* _SUPPLIED MATERIAL_:
- - -

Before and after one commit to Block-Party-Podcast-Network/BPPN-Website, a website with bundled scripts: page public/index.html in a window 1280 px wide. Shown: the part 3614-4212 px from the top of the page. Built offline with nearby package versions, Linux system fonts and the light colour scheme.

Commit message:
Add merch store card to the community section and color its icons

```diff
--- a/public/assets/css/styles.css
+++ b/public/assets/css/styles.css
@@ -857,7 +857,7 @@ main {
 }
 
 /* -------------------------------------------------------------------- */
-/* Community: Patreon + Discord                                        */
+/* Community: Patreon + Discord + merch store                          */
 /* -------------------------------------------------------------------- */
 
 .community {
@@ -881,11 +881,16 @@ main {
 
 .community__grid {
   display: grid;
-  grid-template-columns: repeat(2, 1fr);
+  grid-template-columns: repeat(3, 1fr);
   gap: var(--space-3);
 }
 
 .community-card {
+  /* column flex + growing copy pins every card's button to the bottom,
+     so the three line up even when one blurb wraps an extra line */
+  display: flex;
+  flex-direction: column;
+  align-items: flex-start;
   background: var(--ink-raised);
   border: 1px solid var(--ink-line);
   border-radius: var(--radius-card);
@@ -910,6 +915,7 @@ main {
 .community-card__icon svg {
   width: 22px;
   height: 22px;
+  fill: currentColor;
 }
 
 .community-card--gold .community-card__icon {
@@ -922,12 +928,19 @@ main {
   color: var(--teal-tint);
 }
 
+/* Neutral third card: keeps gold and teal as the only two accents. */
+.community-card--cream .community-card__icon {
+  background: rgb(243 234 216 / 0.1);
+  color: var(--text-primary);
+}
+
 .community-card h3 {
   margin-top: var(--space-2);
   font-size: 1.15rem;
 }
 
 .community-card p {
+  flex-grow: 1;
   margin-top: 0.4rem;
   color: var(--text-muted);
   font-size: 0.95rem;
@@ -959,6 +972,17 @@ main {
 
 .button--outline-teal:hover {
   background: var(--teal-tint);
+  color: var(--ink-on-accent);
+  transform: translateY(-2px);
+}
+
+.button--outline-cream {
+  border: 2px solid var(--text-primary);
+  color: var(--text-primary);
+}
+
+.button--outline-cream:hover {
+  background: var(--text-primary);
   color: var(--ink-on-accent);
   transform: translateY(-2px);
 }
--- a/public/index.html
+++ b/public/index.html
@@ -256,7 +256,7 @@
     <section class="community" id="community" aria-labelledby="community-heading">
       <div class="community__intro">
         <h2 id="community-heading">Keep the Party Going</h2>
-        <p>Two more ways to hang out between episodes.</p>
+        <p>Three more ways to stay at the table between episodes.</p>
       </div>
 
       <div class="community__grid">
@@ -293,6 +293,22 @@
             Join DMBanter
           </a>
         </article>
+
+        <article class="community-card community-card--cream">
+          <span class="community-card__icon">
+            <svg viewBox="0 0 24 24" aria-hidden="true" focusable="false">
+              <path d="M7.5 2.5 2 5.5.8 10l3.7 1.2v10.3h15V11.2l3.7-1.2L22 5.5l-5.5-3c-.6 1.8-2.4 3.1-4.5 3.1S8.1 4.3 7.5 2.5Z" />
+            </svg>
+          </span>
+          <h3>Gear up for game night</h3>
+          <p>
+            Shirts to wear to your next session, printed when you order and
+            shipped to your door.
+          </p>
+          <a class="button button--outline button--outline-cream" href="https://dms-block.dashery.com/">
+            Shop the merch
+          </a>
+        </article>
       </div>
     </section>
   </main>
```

- - -

* _AIM OF THE EXERCISE_: Repeat the entries above exactly, leaving nothing out.

* _ANSWER FOR THE TASK_:
Before and after one commit to Block-Party-Podcast-Network/BPPN-Website, a website with bundled scripts: page public/index.html in a window 1280 px wide. Shown: the part 3614-4212 px from the top of the page. Built offline with nearby package versions, Linux system fonts and the light colour scheme.

Commit message:
Add merch store card to the community section and color its icons

```diff
--- a/public/assets/css/styles.css
+++ b/public/assets/css/styles.css
@@ -857,7 +857,7 @@ main {
 }
 
 /* -------------------------------------------------------------------- */
-/* Community: Patreon + Discord                                        */
+/* Community: Patreon + Discord + merch store                          */
 /* -------------------------------------------------------------------- */
 
 .community {
@@ -881,11 +881,16 @@ main {
 
 .community__grid {
   display: grid;
-  grid-template-columns: repeat(2, 1fr);
+  grid-template-columns: repeat(3, 1fr);
   gap: var(--space-3);
 }
 
 .community-card {
+  /* column flex + growing copy pins every card's button to the bottom,
+     so the three line up even when one blurb wraps an extra line */
+  display: flex;
+  flex-direction: column;
+  align-items: flex-start;
   background: var(--ink-raised);
   border: 1px solid var(--ink-line);
   border-radius: var(--radius-card);
@@ -910,6 +915,7 @@ main {
 .community-card__icon svg {
   width: 22px;
   height: 22px;
+  fill: currentColor;
 }
 
 .community-card--gold .community-card__icon {
@@ -922,12 +928,19 @@ main {
   color: var(--teal-tint);
 }
 
+/* Neutral third card: keeps gold and teal as the only two accents. */
+.community-card--cream .community-card__icon {
+  background: rgb(243 234 216 / 0.1);
+  color: var(--text-primary);
+}
+
 .community-card h3 {
   margin-top: var(--space-2);
   font-size: 1.15rem;
 }
 
 .community-card p {
+  flex-grow: 1;
   margin-top: 0.4rem;
   color: var(--text-muted);
   font-size: 0.95rem;
@@ -959,6 +972,17 @@ main {
 
 .button--outline-teal:hover {
   background: var(--teal-tint);
+  color: var(--ink-on-accent);
+  transform: translateY(-2px);
+}
+
+.button--outline-cream {
+  border: 2px solid var(--text-primary);
+  color: var(--text-primary);
+}
+
+.button--outline-cream:hover {
+  background: var(--text-primary);
   color: var(--ink-on-accent);
   transform: translateY(-2px);
 }
--- a/public/index.html
+++ b/public/index.html
@@ -256,7 +256,7 @@
     <section class="community" id="community" aria-labelledby="community-heading">
       <div class="community__intro">
         <h2 id="community-heading">Keep the Party Going</h2>
-        <p>Two more ways to hang out between episodes.</p>
+        <p>Three more ways to stay at the table between episodes.</p>
       </div>
 
       <div class="community__grid">
@@ -293,6 +293,22 @@
             Join DMBanter
           </a>
         </article>
+
+        <article class="community-card community-card--cream">
+          <span class="community-card__icon">
+            <svg viewBox="0 0 24 24" aria-hidden="true" focusable="false">
+              <path d="M7.5 2.5 2 5.5.8 10l3.7 1.2v10.3h15V11.2l3.7-1.2L22 5.5l-5.5-3c-.6 1.8-2.4 3.1-4.5 3.1S8.1 4.3 7.5 2.5Z" />
+            </svg>
+          </span>
+          <h3>Gear up for game night</h3>
+          <p>
+            Shirts to wear to your next session, printed when you order and
+            shipped to your door.
+          </p>
+          <a class="button button--outline button--outline-cream" href="https://dms-block.dashery.com/">
+            Shop the merch
+          </a>
+        </article>
       </div>
     </section>
   </main>
```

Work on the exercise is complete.